VCs, driven by their appetite for quick results, are missing out on huge opportunities in renewable biofuels and chemicals. That leaves the market wide open to a variety of alternative investors who, if equipped with the patience needed, will realize the substantial returns that await those who can see the industry through a long lens. Only time will tell who will take home the prize.
Challenges that Continue to Mire Biofuels and Renewable Chemicals in the Valley of Death
“The venture community is poorly positioned to execute on the energy environment opportunity, which is huge, enormous.” That’s Gregory Manuel, formerly of Amyris Biotechnologies and former Special Advisor for Alternative Energy to the US Secretary of State. His view is that in order for the renewable biofuels and chemicals market to thrive, more investors with patience and an appreciation for the longer term required for these projects will be needed. Given the unique challenges faced by an industry that’s constantly running after an elusive breakthrough with only intermittent and marginal success, this could be a deal breaker. The good news, according to Manuel, is that those investors exist; it’s just a matter of them making themselves known.
Manuel is not alone in his thinking. Bob Johnsen, CEO of Primus Green Energy, Inc. has a similar view of the market today. He comments, “VCs are looking for quick exits, but if you consider the market for energy being enormous, it’s a long-game play. That said, absolute payouts are enormous and fluid.”
In recent years, renewable biofuels and advanced chemicals have attracted a lot of investor attention because of the lucrative payout promised. However, the biofuels industry has been struggling against a set of hurdles with little in the way of spectacular successes to show for their efforts. Perhaps most perplexing has been the problems on the process engineering side and scaling up effectively.

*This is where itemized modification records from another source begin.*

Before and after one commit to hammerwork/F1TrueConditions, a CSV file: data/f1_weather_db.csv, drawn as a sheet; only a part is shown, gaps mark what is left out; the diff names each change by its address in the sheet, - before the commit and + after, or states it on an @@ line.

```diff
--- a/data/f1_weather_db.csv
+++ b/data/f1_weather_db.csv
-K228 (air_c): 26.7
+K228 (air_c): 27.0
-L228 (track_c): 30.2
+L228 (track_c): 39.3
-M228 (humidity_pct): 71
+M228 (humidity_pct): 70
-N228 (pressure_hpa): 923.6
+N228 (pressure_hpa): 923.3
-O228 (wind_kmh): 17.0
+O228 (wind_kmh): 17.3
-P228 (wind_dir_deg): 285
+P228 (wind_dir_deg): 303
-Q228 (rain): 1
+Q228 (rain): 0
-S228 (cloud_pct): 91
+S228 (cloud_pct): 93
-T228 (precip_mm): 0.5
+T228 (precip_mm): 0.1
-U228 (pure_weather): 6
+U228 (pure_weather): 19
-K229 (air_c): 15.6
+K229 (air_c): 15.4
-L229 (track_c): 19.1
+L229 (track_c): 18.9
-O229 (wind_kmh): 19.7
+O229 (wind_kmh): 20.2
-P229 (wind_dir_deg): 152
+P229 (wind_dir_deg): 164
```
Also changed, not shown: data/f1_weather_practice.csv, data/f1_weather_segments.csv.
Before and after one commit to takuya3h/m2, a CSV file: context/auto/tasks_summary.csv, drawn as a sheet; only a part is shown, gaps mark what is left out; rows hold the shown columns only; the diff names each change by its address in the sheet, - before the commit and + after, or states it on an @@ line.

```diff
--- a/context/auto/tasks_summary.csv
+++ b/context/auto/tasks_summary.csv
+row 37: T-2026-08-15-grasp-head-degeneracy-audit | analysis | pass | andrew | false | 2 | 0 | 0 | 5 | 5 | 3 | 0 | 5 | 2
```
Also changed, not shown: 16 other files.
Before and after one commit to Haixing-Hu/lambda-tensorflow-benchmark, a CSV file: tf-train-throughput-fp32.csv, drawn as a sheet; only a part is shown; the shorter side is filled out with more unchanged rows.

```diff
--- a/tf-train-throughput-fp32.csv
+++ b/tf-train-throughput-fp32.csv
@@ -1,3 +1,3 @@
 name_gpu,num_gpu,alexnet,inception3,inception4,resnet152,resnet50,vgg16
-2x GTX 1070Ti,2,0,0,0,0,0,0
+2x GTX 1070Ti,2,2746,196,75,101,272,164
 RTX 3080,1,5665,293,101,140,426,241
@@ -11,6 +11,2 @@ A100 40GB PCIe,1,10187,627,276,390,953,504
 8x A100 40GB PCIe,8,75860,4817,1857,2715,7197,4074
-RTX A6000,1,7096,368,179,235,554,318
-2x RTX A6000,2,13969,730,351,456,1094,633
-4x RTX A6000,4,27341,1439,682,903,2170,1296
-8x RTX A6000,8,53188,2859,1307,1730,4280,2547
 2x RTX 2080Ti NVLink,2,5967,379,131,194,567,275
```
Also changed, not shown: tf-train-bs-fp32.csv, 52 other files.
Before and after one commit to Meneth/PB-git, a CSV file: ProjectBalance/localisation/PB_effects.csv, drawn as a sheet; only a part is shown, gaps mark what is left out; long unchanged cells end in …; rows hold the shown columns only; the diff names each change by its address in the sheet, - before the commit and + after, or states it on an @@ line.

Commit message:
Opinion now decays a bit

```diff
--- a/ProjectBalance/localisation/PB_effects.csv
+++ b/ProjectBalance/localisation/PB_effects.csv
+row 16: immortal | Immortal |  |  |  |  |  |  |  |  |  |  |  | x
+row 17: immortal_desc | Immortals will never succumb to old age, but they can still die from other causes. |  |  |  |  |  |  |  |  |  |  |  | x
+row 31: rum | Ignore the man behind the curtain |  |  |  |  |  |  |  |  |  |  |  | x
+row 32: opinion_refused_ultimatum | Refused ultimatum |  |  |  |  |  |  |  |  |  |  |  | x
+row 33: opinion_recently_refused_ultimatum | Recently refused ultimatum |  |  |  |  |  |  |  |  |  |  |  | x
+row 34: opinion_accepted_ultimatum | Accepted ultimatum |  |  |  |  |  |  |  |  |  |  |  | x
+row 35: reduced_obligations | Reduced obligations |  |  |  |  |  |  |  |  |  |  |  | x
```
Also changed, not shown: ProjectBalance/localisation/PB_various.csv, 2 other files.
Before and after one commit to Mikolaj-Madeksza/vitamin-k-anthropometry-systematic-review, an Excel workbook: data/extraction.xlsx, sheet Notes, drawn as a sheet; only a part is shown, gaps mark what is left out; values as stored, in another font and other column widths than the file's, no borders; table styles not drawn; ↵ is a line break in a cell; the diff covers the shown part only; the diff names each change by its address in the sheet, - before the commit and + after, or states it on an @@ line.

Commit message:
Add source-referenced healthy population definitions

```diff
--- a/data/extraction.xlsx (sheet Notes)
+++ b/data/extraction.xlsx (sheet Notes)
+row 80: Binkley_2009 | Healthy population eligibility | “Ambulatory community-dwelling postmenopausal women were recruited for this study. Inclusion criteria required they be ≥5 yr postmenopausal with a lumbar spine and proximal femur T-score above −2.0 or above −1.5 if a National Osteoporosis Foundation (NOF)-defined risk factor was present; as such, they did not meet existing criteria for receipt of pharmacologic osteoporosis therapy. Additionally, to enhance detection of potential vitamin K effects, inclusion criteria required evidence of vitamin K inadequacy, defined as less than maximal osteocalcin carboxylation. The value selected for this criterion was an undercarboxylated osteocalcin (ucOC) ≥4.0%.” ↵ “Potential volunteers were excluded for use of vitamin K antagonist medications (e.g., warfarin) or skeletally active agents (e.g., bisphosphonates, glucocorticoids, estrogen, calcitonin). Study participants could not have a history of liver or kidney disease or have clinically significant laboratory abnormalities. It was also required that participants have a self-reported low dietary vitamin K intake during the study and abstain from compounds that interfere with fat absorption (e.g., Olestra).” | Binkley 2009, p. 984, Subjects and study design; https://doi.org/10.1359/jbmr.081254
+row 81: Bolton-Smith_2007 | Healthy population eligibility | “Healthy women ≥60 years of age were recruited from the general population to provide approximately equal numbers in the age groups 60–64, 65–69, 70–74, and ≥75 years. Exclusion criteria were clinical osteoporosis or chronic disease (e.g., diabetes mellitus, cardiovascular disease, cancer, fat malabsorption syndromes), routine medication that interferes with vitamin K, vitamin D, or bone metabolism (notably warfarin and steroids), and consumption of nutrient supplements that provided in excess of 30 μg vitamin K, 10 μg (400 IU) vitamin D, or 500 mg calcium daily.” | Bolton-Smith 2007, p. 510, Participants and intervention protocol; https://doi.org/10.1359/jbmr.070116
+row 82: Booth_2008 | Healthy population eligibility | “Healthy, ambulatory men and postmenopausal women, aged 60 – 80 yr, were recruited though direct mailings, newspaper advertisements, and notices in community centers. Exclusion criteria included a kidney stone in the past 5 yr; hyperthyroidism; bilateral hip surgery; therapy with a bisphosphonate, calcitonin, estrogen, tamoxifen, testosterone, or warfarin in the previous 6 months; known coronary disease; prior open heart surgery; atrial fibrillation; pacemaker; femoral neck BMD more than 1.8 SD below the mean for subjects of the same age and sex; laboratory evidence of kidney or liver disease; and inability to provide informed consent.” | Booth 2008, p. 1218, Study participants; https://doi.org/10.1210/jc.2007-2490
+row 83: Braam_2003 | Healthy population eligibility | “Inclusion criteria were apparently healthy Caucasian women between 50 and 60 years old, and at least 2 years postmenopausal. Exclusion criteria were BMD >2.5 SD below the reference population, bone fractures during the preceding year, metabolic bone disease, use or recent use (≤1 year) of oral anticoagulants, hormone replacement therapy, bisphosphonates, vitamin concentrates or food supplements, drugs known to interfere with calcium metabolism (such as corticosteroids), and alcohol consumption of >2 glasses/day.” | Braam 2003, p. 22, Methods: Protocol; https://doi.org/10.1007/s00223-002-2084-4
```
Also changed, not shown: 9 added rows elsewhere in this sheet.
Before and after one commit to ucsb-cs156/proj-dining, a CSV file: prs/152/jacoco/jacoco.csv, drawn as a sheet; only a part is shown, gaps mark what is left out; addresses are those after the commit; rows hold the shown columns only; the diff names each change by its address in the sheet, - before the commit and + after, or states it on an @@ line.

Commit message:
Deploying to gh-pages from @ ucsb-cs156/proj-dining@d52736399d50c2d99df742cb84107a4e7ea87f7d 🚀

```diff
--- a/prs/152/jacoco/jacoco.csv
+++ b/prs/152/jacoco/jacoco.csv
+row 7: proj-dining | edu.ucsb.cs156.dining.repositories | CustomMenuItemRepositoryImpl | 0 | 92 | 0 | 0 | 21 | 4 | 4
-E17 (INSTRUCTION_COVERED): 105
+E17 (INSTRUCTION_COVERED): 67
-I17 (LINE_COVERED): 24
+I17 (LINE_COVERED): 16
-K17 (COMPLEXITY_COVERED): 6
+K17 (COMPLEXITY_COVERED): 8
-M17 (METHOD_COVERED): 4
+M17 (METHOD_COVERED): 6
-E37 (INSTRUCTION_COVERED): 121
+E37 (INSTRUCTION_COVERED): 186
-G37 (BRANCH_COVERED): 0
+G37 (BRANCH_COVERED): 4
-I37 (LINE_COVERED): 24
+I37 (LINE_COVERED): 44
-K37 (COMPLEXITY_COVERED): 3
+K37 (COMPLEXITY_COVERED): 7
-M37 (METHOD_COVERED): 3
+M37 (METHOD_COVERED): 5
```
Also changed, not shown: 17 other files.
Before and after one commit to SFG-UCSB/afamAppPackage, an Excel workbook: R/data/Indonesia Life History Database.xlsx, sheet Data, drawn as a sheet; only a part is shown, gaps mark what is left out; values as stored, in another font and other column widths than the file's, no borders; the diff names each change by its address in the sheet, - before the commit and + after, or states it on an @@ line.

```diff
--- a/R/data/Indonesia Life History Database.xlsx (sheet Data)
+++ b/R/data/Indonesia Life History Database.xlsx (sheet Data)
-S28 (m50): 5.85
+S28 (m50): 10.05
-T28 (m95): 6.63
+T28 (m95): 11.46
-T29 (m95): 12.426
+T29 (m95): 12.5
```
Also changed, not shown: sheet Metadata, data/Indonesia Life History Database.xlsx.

According to Manuel, broadly speaking, when you look at the technologies across a variety of sectors, there has been a real lack of understanding of things like the upstream process and feedstock requirements, quality control of feedstocks for different systems, optimization in the middle whether it’s for algae, fermentation, or catalytic production, and other nuts and bolts of the technology platforms required for this kind of development. As a result, the relationship between the upstream and downstream scale up is one that the industry has yet to fully recognize and appreciate.
Furthermore, time continues to be a major sticking point. “The customer adoption phase is very slow and very long,” reflects Manuel. Of course, there are also regulatory hurdles, especially in the high-value chemical space, which slow down the process even further.
As a result, a lot of the advanced chemical plays are having a tough time getting funding. Similar things are happening in the biofuels market according to Vonnie Estes, Managing Director at GranBio. “What’s happening with larger seed companies like Monsanto is that they’re a little bit in a “let’s sit and watch this area” mode. They’re not going to jump into this. Instead, they’ll let the market determine the course and will take over successful ventures when they’ve become real businesses.”
Aside from the scale up difficulties, the regulatory hurdles, and the long timelines experienced in this market, the most perplexing problem yet is the lack of technological breakthroughs needed to create a strong market position for any one renewable fuels or chemicals technology. Given the spectacular results the market expects, it is likely that not until a major breakthrough occurs will biofuels or renewable chemicals really find their stride.
Bob Johnsen put it well when reflecting on the work of Primus Green Energy; “Nothing succeeds like success! While in R&D, we miniaturize the footprint of the process to enable us to build a plant that produces only about 6 million gallons. But if we were